WORK TO BE COMPLETED |
What you return must match the records exactly.

BEGIN DATA PROVIDED

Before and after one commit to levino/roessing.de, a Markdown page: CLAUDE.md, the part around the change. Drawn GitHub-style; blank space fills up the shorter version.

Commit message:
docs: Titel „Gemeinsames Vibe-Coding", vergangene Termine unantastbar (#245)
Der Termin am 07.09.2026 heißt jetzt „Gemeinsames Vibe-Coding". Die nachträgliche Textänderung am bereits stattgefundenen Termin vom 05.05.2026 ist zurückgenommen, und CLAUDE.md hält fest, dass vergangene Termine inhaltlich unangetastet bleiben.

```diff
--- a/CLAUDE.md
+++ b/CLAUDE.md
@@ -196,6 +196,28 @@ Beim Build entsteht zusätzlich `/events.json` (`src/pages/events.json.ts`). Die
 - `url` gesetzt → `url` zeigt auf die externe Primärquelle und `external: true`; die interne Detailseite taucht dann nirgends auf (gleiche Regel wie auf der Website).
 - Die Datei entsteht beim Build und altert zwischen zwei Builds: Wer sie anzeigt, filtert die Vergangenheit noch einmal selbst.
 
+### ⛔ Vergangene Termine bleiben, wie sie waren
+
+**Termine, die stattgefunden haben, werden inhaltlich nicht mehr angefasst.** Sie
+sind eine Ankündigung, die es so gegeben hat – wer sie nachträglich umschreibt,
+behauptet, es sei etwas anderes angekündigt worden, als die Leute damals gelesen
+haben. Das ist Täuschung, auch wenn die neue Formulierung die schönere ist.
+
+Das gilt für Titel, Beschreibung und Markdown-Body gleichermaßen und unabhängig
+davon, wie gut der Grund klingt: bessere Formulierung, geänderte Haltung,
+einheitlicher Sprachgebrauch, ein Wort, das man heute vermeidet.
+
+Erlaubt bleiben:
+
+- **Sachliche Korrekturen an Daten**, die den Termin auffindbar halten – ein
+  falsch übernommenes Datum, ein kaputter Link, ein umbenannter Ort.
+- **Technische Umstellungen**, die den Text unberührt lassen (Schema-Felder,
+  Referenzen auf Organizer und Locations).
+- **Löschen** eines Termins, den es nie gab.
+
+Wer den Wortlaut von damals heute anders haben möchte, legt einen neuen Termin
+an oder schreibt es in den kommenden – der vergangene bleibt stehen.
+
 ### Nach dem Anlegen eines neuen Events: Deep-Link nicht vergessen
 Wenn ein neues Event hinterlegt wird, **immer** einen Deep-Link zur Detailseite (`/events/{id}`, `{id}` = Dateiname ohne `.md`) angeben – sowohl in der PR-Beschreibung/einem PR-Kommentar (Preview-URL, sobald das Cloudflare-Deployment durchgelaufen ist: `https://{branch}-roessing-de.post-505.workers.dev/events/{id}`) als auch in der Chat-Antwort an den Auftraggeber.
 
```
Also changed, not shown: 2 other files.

END DATA PROVIDED

YOUR SOLUTION |
Before and after one commit to levino/roessing.de, a Markdown page: CLAUDE.md, the part around the change. Drawn GitHub-style; blank space fills up the shorter version.

Commit message:
docs: Titel „Gemeinsames Vibe-Coding", vergangene Termine unantastbar (#245)
Der Termin am 07.09.2026 heißt jetzt „Gemeinsames Vibe-Coding". Die nachträgliche Textänderung am bereits stattgefundenen Termin vom 05.05.2026 ist zurückgenommen, und CLAUDE.md hält fest, dass vergangene Termine inhaltlich unangetastet bleiben.

```diff
--- a/CLAUDE.md
+++ b/CLAUDE.md
@@ -196,6 +196,28 @@ Beim Build entsteht zusätzlich `/events.json` (`src/pages/events.json.ts`). Die
 - `url` gesetzt → `url` zeigt auf die externe Primärquelle und `external: true`; die interne Detailseite taucht dann nirgends auf (gleiche Regel wie auf der Website).
 - Die Datei entsteht beim Build und altert zwischen zwei Builds: Wer sie anzeigt, filtert die Vergangenheit noch einmal selbst.
 
+### ⛔ Vergangene Termine bleiben, wie sie waren
+
+**Termine, die stattgefunden haben, werden inhaltlich nicht mehr angefasst.** Sie
+sind eine Ankündigung, die es so gegeben hat – wer sie nachträglich umschreibt,
+behauptet, es sei etwas anderes angekündigt worden, als die Leute damals gelesen
+haben. Das ist Täuschung, auch wenn die neue Formulierung die schönere ist.
+
+Das gilt für Titel, Beschreibung und Markdown-Body gleichermaßen und unabhängig
+davon, wie gut der Grund klingt: bessere Formulierung, geänderte Haltung,
+einheitlicher Sprachgebrauch, ein Wort, das man heute vermeidet.
+
+Erlaubt bleiben:
+
+- **Sachliche Korrekturen an Daten**, die den Termin auffindbar halten – ein
+  falsch übernommenes Datum, ein kaputter Link, ein umbenannter Ort.
+- **Technische Umstellungen**, die den Text unberührt lassen (Schema-Felder,
+  Referenzen auf Organizer und Locations).
+- **Löschen** eines Termins, den es nie gab.
+
+Wer den Wortlaut von damals heute anders haben möchte, legt einen neuen Termin
+an oder schreibt es in den kommenden – der vergangene bleibt stehen.
+
 ### Nach dem Anlegen eines neuen Events: Deep-Link nicht vergessen
 Wenn ein neues Event hinterlegt wird, **immer** einen Deep-Link zur Detailseite (`/events/{id}`, `{id}` = Dateiname ohne `.md`) angeben – sowohl in der PR-Beschreibung/einem PR-Kommentar (Preview-URL, sobald das Cloudflare-Deployment durchgelaufen ist: `https://{branch}-roessing-de.post-505.workers.dev/events/{id}`) als auch in der Chat-Antwort an den Auftraggeber.
 
```
Also changed, not shown: 2 other files.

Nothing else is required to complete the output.